The consumption of double-fortified salt is increasing because of rising health consciousness; people are shifting from regular iodised salt to double-fortified salt. Doctors are recommending the consumption of double-fortified salt due to iron deficiency. The retail value for value-added salt has accelerated post-pandemic and is gaining more visibility. There is a lot of potential for value-added salt in the coming years. The government has introduced regulations on the amount of iodine that must be added to salt. These regulations are aimed at ensuring the quality of salt and protecting consumers.

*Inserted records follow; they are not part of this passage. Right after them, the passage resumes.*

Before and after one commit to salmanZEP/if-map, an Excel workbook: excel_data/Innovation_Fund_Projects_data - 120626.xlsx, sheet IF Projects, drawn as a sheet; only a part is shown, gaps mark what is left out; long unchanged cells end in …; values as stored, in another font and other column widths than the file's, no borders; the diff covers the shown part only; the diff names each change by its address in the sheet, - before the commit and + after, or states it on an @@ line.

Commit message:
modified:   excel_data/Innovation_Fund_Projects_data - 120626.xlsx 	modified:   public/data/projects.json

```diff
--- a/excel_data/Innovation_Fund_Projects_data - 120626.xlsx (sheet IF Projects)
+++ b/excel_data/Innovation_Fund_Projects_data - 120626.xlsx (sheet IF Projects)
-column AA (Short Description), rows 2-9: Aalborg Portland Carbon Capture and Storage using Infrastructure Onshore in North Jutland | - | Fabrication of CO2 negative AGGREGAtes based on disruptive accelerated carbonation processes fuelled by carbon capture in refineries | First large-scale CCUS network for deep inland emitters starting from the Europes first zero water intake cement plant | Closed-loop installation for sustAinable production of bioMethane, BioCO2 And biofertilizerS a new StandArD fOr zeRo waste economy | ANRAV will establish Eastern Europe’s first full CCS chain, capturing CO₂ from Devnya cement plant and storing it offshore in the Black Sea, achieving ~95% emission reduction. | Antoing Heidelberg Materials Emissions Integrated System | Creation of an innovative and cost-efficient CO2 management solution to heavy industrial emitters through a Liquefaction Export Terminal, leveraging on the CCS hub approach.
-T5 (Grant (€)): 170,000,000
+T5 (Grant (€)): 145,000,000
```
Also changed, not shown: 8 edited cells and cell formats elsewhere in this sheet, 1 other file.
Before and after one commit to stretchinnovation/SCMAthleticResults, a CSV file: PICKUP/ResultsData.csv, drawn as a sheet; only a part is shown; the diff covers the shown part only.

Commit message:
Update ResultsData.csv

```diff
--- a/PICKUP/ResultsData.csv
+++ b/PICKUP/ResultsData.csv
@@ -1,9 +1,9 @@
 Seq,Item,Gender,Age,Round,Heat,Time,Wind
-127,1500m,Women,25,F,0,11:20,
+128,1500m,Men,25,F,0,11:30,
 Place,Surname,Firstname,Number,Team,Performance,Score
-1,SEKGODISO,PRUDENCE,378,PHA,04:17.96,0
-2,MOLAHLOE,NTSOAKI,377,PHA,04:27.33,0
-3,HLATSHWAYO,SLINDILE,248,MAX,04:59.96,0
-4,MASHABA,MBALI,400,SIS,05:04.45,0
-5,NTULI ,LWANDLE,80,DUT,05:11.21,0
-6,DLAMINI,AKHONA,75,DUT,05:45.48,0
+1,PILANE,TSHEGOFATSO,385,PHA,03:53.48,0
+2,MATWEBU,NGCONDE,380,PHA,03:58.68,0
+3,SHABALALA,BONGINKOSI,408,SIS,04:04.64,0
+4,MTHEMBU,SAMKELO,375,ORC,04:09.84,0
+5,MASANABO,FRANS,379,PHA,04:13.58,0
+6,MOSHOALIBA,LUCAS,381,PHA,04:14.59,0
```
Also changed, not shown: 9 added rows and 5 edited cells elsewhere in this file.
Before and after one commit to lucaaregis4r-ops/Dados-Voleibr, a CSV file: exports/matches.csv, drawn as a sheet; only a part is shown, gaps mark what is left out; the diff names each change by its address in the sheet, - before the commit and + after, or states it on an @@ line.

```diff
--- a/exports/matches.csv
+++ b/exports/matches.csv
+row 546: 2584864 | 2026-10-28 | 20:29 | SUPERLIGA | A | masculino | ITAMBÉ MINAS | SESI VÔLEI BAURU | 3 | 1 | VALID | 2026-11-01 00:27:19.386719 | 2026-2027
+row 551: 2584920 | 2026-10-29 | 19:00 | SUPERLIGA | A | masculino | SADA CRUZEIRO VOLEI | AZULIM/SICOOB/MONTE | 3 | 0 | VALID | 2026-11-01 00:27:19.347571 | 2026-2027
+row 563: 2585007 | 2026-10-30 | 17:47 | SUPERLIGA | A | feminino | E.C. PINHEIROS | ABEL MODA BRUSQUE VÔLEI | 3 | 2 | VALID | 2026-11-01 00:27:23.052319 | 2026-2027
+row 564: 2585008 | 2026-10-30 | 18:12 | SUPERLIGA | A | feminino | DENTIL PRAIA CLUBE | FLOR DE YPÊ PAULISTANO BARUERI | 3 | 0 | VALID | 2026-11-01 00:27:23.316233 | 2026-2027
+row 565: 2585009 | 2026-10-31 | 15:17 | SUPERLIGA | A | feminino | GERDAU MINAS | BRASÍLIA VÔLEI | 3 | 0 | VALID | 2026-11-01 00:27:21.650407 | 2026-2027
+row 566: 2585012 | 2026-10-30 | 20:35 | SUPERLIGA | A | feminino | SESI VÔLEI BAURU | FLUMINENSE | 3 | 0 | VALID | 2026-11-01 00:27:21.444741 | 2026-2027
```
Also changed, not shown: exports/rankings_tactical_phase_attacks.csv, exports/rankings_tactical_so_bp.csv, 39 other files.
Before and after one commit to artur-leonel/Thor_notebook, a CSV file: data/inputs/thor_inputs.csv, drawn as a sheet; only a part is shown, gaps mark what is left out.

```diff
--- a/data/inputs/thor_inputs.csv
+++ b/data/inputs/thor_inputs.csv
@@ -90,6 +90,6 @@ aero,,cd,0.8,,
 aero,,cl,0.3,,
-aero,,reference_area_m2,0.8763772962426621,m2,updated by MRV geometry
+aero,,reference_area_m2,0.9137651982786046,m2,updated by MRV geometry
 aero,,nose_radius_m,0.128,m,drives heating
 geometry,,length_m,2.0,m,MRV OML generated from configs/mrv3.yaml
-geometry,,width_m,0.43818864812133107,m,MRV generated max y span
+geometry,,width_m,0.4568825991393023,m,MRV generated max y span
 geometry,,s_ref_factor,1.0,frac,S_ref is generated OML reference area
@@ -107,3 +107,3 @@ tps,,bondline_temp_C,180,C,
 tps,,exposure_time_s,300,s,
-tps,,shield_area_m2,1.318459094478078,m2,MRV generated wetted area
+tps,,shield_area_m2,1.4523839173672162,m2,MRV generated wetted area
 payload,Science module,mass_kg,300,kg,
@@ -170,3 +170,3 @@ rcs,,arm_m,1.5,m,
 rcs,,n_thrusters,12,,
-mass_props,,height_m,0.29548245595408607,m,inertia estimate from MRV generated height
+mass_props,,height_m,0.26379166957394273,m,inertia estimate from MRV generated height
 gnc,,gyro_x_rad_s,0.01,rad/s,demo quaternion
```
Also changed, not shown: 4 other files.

Conclusion Although the salt sector in India is experiencing a variety of difficulties like weather, labour shortage, smaller capacity, quality etc., it is also making progress. The number of salt iodisation plants has increased in the last few years. This means that the production of edible salt has increased. Companies’ use of technology for production and inventory maintenance has increased over the past few years. The demand for iodised salt is increasing in the retail and processed food sectors. Household coverage of iodised salt is more and increasing further. In processed food and HoReCa sectors, other salts such as rock salt and Himalayan salt are used rarely. It is primarily utilised in the retail sector. However, only about 20-25% of people buy these salts again. Low-sodium salt is consumed by special health conditions people. Currently, the demand for double-fortified salt is lower compared to iodised free flow and crystal salt. TATA is the leader in all edible salt categories. TATA has gained consumer trust by providing a quality product and providing a variety of salt to consumers. Salt production in India can be increased by increasing production area. There is still scope to improve purity levels and product quality. Salt exports can also be increased by improving quality and maintaining international standards. Overall, the edible salt industry has a very good future; new entrepreneurs should grab this opportunity. An opportunity exists in the rising demand for iodized coarse grains of salt in processed food products and low-sodium, double-fortified retail sales are also rising.
By Vijayendran M
Author is an Associate Project Manager at F1rst with a postgraduate in Bio-Chemical Technology (BCT). For more information about this study, you can reach out to Vijayendran@firstmr.com